Walking around to the old air strip with the sun setting in the west, my heart raced in my chest and I nearly skipped my way down the dark path only lit with small red lights. Finally, I had returned to Cherry Springs State Park, a place I visited last with my best friend a year ago. If you haven't been yet, you need to go. It's worth the hike out there and the freezing temperatures you may have to endure. The whole experience will change your perspective, if you allow it.
First, let me set the scene:
I'm wearing three shirts beneath my winter coat. I'm also donning three pairs of pants (which says a lot for someone who so adamantly hates pants). I've easily gained ten pounds in clothing alone. Yet, my outfit isn't complete without my mittens and my knit hat. I carry out an outdoor mat and a lawn chair. I sit. I wait. My eyes adjust to the darkness.

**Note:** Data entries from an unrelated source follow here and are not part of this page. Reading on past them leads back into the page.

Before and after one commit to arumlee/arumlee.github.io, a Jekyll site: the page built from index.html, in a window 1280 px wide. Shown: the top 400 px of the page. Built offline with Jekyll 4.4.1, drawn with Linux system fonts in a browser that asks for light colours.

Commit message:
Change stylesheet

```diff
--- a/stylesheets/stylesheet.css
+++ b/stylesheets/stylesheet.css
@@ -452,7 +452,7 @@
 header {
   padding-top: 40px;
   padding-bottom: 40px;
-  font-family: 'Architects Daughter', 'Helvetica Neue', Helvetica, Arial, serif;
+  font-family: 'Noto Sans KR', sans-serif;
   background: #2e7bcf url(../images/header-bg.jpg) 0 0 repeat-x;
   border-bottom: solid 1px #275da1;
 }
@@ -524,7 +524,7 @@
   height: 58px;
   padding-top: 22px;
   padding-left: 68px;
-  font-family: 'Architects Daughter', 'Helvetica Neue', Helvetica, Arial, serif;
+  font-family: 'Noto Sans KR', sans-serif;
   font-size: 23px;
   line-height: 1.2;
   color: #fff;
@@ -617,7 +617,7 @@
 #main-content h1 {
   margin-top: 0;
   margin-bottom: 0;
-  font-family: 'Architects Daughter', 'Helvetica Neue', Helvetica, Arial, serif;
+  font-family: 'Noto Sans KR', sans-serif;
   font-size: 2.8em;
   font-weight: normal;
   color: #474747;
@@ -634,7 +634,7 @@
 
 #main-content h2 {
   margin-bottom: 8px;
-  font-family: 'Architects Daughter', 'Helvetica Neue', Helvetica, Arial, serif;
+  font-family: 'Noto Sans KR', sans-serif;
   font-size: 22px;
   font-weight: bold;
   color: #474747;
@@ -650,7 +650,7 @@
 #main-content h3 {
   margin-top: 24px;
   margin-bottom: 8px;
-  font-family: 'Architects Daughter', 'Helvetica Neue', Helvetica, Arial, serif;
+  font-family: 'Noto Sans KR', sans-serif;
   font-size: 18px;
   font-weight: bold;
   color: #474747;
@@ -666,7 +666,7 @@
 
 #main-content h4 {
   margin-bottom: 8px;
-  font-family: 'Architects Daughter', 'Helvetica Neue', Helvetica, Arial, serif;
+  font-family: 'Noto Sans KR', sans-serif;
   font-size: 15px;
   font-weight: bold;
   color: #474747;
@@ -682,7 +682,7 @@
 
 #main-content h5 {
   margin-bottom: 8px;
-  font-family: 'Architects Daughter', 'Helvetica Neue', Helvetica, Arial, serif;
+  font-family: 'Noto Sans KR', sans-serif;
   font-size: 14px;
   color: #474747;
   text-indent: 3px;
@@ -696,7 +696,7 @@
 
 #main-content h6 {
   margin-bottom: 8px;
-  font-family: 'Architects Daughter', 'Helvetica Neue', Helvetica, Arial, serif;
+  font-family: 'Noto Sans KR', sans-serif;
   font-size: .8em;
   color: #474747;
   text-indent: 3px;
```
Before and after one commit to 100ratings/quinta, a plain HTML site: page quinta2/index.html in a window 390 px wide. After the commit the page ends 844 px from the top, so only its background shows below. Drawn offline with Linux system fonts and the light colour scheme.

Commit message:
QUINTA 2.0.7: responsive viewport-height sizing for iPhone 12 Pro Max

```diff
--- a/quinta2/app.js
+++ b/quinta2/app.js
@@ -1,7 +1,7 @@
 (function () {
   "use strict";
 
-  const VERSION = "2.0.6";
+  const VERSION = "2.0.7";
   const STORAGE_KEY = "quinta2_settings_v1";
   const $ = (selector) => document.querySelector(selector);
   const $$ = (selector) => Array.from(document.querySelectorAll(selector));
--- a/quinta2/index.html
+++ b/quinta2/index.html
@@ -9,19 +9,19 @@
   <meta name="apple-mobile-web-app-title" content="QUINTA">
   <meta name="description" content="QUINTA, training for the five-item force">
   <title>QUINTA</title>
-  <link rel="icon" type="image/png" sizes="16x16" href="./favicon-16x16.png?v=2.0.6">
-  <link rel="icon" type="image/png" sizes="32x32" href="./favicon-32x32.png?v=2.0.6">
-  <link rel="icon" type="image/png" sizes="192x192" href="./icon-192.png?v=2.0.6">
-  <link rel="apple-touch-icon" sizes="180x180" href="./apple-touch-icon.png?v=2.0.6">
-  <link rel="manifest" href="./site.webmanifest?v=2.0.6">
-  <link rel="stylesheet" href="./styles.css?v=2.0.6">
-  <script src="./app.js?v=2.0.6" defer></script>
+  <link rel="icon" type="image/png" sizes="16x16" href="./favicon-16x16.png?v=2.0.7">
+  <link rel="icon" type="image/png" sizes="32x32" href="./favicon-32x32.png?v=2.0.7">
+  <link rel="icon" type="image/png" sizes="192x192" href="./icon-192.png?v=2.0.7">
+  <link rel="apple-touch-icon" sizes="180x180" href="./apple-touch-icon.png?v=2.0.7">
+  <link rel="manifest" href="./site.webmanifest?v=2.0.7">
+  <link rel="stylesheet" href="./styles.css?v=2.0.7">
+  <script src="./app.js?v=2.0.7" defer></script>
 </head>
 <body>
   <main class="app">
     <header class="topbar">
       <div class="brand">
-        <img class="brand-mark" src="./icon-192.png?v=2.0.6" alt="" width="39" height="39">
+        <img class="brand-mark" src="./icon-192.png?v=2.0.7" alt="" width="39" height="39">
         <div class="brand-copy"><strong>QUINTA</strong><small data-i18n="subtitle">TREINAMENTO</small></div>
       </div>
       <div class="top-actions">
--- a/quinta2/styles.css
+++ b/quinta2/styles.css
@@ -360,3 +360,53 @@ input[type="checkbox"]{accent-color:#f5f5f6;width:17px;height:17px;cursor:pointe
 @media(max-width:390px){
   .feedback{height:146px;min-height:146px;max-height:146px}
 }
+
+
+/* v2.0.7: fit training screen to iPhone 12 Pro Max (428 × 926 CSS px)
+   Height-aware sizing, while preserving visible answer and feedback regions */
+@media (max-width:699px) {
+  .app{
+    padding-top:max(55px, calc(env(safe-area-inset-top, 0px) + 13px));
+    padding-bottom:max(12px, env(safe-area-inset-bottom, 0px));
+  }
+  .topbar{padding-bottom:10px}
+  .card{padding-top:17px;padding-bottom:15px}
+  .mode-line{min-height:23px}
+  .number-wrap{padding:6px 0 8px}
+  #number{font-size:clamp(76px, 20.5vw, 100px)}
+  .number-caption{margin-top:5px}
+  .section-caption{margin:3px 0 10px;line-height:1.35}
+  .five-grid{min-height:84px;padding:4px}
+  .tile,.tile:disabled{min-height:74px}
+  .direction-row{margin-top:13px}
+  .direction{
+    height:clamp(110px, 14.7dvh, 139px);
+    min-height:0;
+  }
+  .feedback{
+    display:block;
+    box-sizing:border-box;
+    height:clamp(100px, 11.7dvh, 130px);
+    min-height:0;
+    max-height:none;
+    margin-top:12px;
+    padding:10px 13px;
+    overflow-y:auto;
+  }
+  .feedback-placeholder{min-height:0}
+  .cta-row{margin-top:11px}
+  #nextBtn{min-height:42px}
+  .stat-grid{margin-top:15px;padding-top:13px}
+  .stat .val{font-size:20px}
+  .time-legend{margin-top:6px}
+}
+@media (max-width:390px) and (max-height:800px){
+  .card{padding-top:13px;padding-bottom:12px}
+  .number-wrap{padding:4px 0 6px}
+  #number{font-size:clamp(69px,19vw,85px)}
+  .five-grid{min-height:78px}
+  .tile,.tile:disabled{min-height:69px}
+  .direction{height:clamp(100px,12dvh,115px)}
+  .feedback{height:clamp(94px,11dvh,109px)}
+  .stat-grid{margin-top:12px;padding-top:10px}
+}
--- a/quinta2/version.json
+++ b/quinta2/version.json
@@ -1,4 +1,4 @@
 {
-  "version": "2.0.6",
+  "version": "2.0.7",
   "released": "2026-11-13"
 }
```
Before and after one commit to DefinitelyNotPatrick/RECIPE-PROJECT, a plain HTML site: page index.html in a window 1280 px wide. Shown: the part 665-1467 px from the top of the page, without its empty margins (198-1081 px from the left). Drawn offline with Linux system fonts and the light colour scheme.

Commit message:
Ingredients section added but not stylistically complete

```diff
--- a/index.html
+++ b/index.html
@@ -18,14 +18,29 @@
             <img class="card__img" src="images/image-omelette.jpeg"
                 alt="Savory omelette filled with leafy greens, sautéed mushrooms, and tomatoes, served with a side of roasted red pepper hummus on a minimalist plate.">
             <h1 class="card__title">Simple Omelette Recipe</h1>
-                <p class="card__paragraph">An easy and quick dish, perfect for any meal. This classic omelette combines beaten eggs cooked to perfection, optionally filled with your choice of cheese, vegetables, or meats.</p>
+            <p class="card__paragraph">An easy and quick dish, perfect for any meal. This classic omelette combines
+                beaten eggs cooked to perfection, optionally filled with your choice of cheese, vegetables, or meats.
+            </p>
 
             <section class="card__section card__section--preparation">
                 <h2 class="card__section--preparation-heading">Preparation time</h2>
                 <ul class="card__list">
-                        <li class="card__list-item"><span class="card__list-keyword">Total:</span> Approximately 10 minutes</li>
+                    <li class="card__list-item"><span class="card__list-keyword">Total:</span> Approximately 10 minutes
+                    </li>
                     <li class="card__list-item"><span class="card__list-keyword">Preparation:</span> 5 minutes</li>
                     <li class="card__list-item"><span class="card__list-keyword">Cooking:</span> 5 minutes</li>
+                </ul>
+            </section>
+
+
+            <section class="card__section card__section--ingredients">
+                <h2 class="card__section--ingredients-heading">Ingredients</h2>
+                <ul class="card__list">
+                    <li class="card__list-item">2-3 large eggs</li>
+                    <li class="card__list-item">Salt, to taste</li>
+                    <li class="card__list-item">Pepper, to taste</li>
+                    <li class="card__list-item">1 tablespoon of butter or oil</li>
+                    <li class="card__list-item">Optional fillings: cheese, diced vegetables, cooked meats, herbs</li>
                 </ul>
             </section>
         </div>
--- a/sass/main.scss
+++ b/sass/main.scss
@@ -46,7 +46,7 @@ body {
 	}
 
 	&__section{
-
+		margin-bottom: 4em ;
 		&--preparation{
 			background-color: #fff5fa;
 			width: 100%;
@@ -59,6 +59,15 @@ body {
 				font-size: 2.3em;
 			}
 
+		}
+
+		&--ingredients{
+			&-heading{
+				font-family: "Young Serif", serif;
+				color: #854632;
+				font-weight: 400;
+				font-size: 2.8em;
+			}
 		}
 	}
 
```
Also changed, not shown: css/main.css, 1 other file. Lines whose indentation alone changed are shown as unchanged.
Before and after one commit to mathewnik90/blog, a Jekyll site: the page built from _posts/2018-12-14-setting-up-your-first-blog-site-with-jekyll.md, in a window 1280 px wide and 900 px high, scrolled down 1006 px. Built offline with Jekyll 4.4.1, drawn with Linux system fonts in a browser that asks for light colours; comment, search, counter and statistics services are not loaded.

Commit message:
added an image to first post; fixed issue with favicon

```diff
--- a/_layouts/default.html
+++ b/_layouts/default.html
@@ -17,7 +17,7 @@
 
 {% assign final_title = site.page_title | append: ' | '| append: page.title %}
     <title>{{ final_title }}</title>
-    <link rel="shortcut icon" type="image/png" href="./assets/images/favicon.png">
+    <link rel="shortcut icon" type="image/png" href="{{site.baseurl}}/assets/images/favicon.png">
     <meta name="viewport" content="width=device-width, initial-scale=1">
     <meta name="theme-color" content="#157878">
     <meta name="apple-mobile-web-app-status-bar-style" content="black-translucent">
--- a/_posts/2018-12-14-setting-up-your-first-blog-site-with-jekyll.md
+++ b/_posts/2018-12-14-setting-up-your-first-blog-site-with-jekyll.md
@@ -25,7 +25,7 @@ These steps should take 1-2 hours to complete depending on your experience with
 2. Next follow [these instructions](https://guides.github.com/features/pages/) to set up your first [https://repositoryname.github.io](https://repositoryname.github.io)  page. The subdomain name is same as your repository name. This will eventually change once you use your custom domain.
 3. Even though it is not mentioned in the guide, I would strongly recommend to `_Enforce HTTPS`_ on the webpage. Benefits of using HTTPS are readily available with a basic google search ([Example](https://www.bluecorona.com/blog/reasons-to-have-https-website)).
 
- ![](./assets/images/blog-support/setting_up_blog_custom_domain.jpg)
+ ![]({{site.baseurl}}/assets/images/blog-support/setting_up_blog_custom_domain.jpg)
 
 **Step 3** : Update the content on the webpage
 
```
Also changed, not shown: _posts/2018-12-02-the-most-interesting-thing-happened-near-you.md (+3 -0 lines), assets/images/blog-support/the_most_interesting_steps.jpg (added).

One star, then ten, now a hundred. Next, I lose count. I've never seen so many stars.
Overhead, there's a dust cloud beginning to appear in the sky. It spans from the north to south horizons. That's the Milky Way. Right over my head, there it is, staring right back at me.
Then someone said, "Is something going to happen already?" and I let out an audible chuckle.
Something is happening, I thought. They just couldn't see it. It was everywhere. We were surrounded by it.
I began to feel sorry for this person who was waiting for something that was so clearly laid out in front of him, yet he couldn't see. And then of course, I began to think how much life was like that. We're often one step ahead, waiting for something to happen, and rarely do we focus on what's right here in front of us.
So, stop right now and count your blessings, each and every one of them.
And then stop to take a deep breath. Do you feel your lungs expanding with air as you inhale? Now consider the fact that you are just as remarkable and unique as the stars that hang above us every single night.
"I have no special talent.